=== DATA FOR ANALYSIS ===

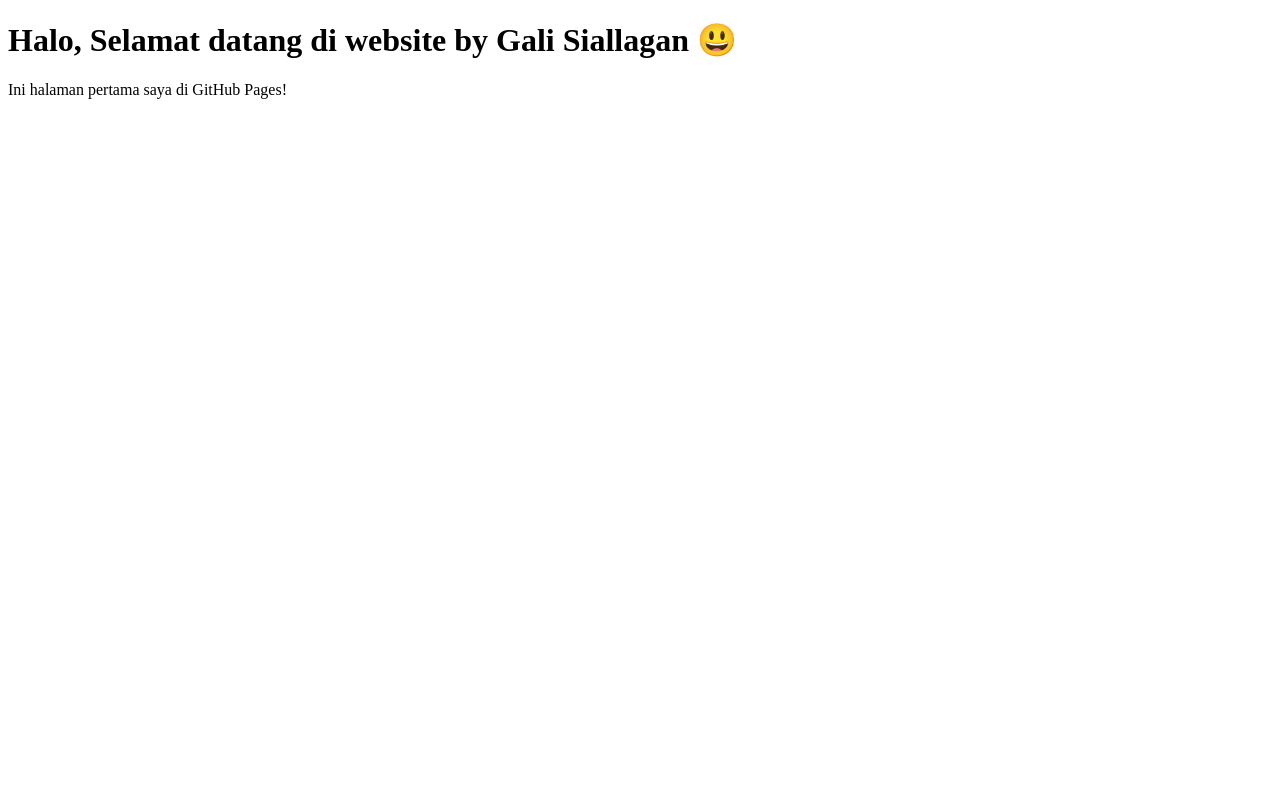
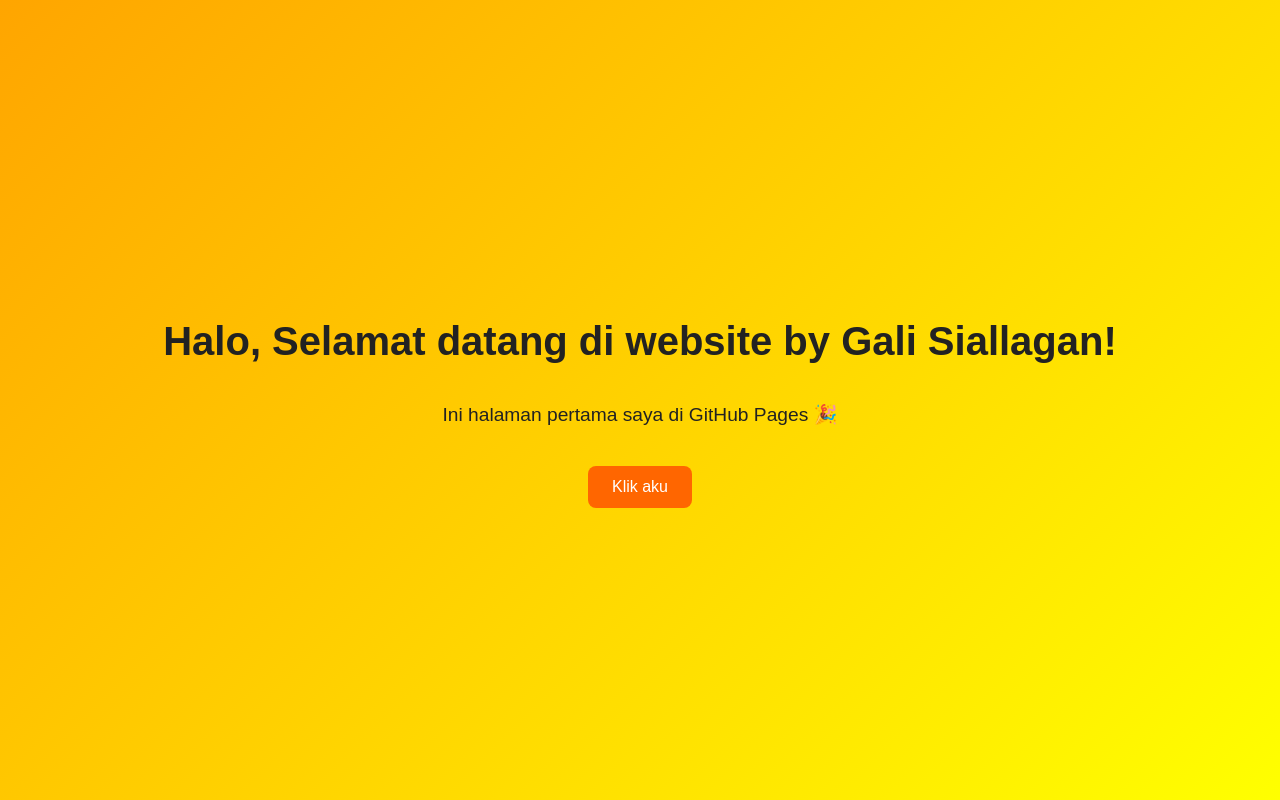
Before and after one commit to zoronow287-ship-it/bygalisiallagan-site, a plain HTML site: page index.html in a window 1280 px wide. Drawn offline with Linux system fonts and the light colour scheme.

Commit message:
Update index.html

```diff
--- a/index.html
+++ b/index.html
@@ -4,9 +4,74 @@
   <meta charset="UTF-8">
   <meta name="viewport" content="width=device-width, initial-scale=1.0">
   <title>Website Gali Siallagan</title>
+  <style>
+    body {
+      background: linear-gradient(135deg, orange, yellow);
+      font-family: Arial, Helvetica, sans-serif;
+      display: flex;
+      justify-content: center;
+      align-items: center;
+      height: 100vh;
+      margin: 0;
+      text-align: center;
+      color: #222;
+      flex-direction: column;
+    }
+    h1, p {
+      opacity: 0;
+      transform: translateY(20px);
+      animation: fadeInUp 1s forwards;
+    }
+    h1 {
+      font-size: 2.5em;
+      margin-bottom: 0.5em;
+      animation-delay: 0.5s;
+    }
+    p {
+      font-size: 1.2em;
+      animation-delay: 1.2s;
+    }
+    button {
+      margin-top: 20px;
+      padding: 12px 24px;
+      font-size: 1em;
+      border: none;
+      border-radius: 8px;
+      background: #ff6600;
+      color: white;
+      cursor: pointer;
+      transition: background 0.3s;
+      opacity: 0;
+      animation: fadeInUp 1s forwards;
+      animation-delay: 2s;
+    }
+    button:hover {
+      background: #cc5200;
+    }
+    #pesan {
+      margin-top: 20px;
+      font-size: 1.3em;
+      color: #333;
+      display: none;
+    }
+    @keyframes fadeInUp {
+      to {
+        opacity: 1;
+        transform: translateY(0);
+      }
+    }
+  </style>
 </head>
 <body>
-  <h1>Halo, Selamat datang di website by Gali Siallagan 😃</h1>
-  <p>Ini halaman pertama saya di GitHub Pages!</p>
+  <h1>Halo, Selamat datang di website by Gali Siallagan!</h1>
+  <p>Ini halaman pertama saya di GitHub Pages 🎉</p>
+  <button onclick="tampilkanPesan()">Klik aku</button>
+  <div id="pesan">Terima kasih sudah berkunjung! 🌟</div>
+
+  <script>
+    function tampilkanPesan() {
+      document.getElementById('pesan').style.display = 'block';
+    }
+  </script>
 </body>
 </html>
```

===

**AIM OF THE TASK:** In case the records contain pictures, keep those out and repeat the rest exactly.

**TASK OUTPUT:**
Before and after one commit to zoronow287-ship-it/bygalisiallagan-site, a plain HTML site: page index.html in a window 1280 px wide. Drawn offline with Linux system fonts and the light colour scheme.

Commit message:
Update index.html

```diff
--- a/index.html
+++ b/index.html
@@ -4,9 +4,74 @@
   <meta charset="UTF-8">
   <meta name="viewport" content="width=device-width, initial-scale=1.0">
   <title>Website Gali Siallagan</title>
+  <style>
+    body {
+      background: linear-gradient(135deg, orange, yellow);
+      font-family: Arial, Helvetica, sans-serif;
+      display: flex;
+      justify-content: center;
+      align-items: center;
+      height: 100vh;
+      margin: 0;
+      text-align: center;
+      color: #222;
+      flex-direction: column;
+    }
+    h1, p {
+      opacity: 0;
+      transform: translateY(20px);
+      animation: fadeInUp 1s forwards;
+    }
+    h1 {
+      font-size: 2.5em;
+      margin-bottom: 0.5em;
+      animation-delay: 0.5s;
+    }
+    p {
+      font-size: 1.2em;
+      animation-delay: 1.2s;
+    }
+    button {
+      margin-top: 20px;
+      padding: 12px 24px;
+      font-size: 1em;
+      border: none;
+      border-radius: 8px;
+      background: #ff6600;
+      color: white;
+      cursor: pointer;
+      transition: background 0.3s;
+      opacity: 0;
+      animation: fadeInUp 1s forwards;
+      animation-delay: 2s;
+    }
+    button:hover {
+      background: #cc5200;
+    }
+    #pesan {
+      margin-top: 20px;
+      font-size: 1.3em;
+      color: #333;
+      display: none;
+    }
+    @keyframes fadeInUp {
+      to {
+        opacity: 1;
+        transform: translateY(0);
+      }
+    }
+  </style>
 </head>
 <body>
-  <h1>Halo, Selamat datang di website by Gali Siallagan 😃</h1>
-  <p>Ini halaman pertama saya di GitHub Pages!</p>
+  <h1>Halo, Selamat datang di website by Gali Siallagan!</h1>
+  <p>Ini halaman pertama saya di GitHub Pages 🎉</p>
+  <button onclick="tampilkanPesan()">Klik aku</button>
+  <div id="pesan">Terima kasih sudah berkunjung! 🌟</div>
+
+  <script>
+    function tampilkanPesan() {
+      document.getElementById('pesan').style.display = 'block';
+    }
+  </script>
 </body>
 </html>
```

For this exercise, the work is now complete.